Start of Block
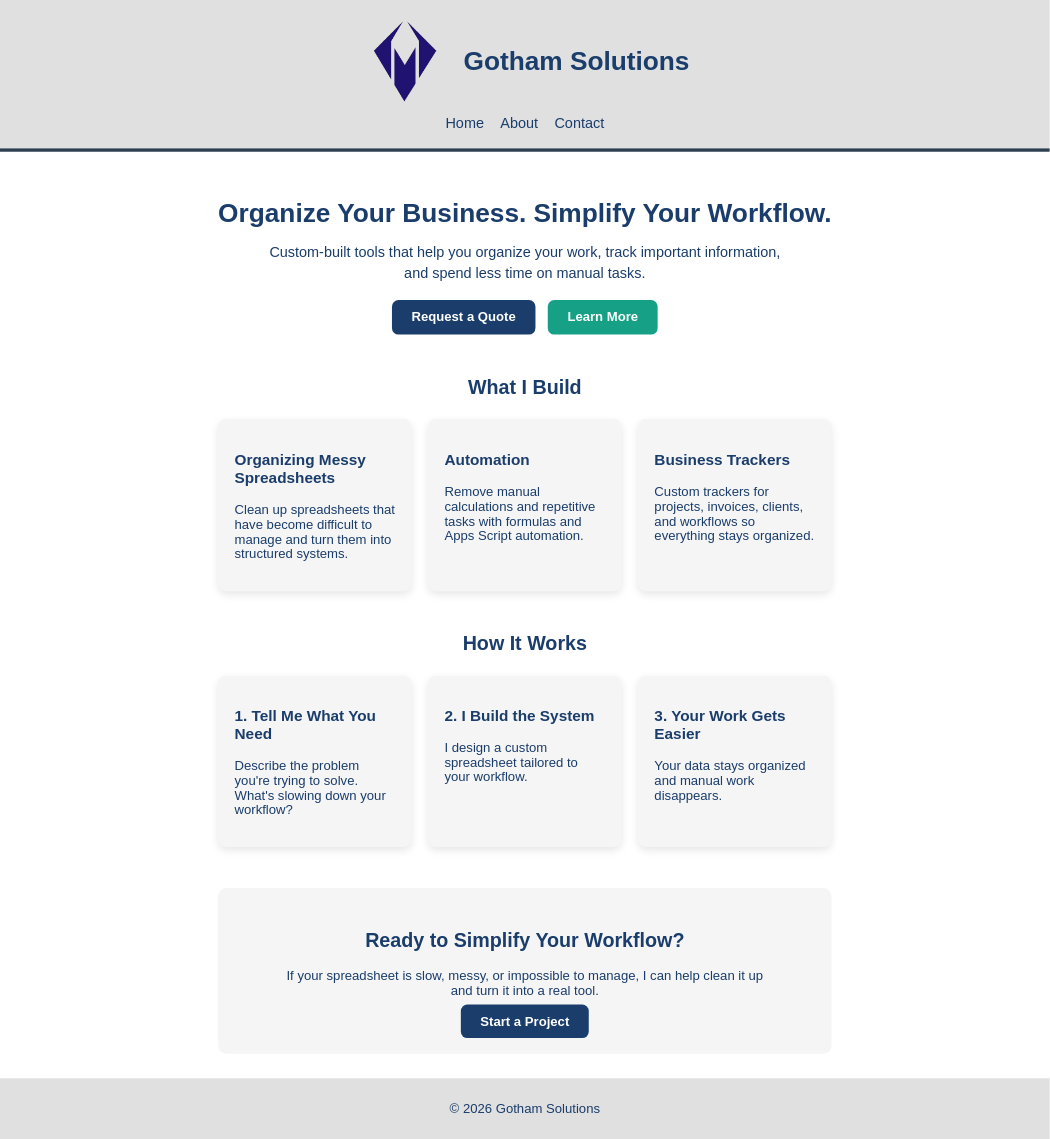
Repository: kmm569/gothamsolutions
Page: index.html
The author's editor kept a copy of each file at every save. The page is drawn from the files as they stood at one save, then again after the next save.
The browser window is 1280 px wide. The pictures show the whole page, at 82% of full size.

Above is the page before, as saved 2026-03-06 10:49:43.

After the next save:
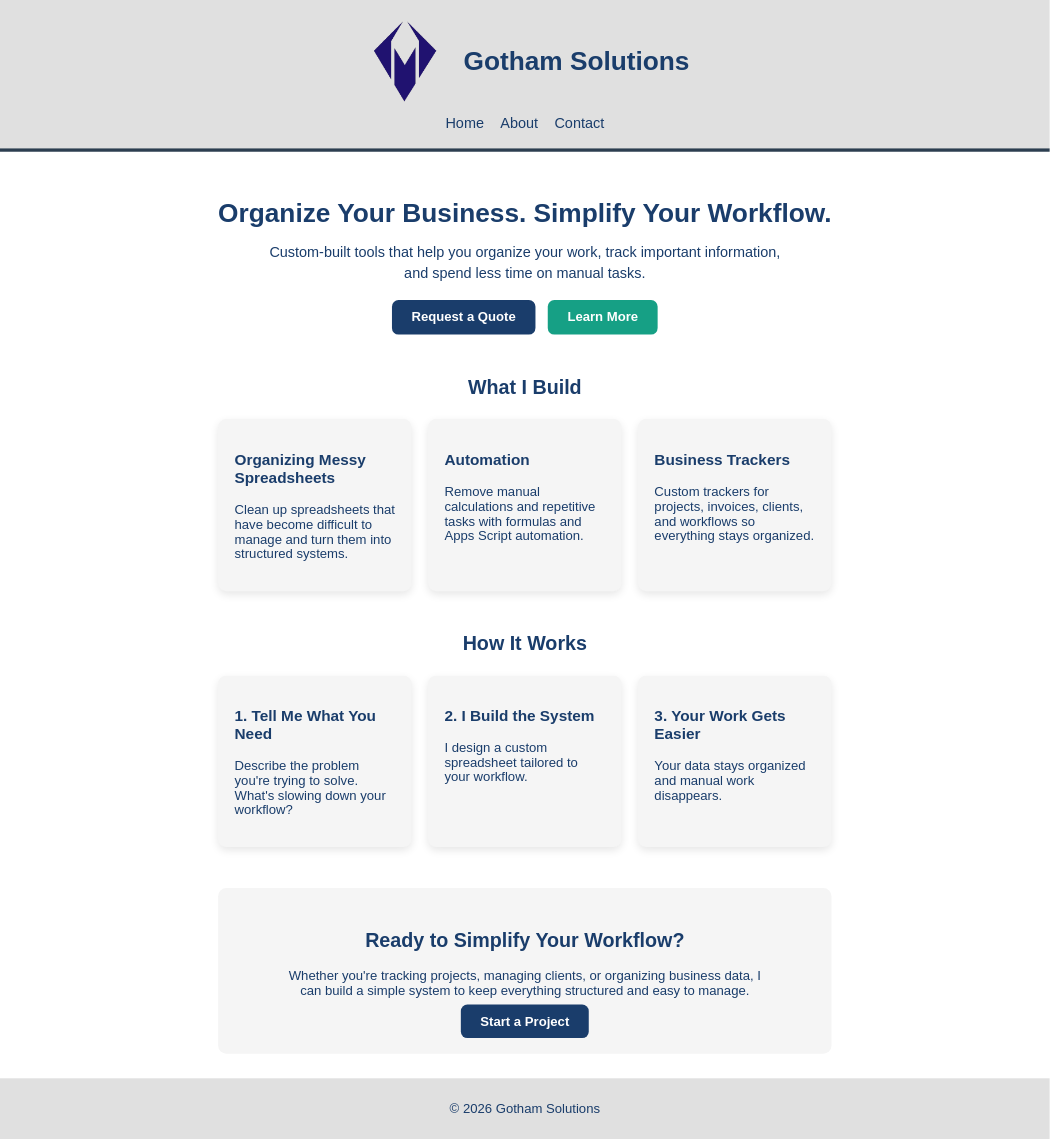
Saved 19 s later.
--- a/index.html
+++ b/index.html
@@ -125,8 +125,7 @@
 	<h2>Ready to Simplify Your Workflow?</h2>
 
 	<p>
-	If your spreadsheet is slow, messy, or impossible to manage,
-	I can help clean it up and turn it into a real tool.
+	Whether you're tracking projects, managing clients, or organizing business data, I can build a simple system to keep everything structured and easy to manage.
 	</p>
 
 	<a href="contact.html" class="button-primary">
End of Block
REQUIRED ACTION
Search the data for "manage". Copy every matching line.

WRITTEN REPLY
-	If your spreadsheet is slow, messy, or impossible to manage,
+	Whether you're tracking projects, managing clients, or organizing business data, I can build a simple system to keep everything structured and easy to manage.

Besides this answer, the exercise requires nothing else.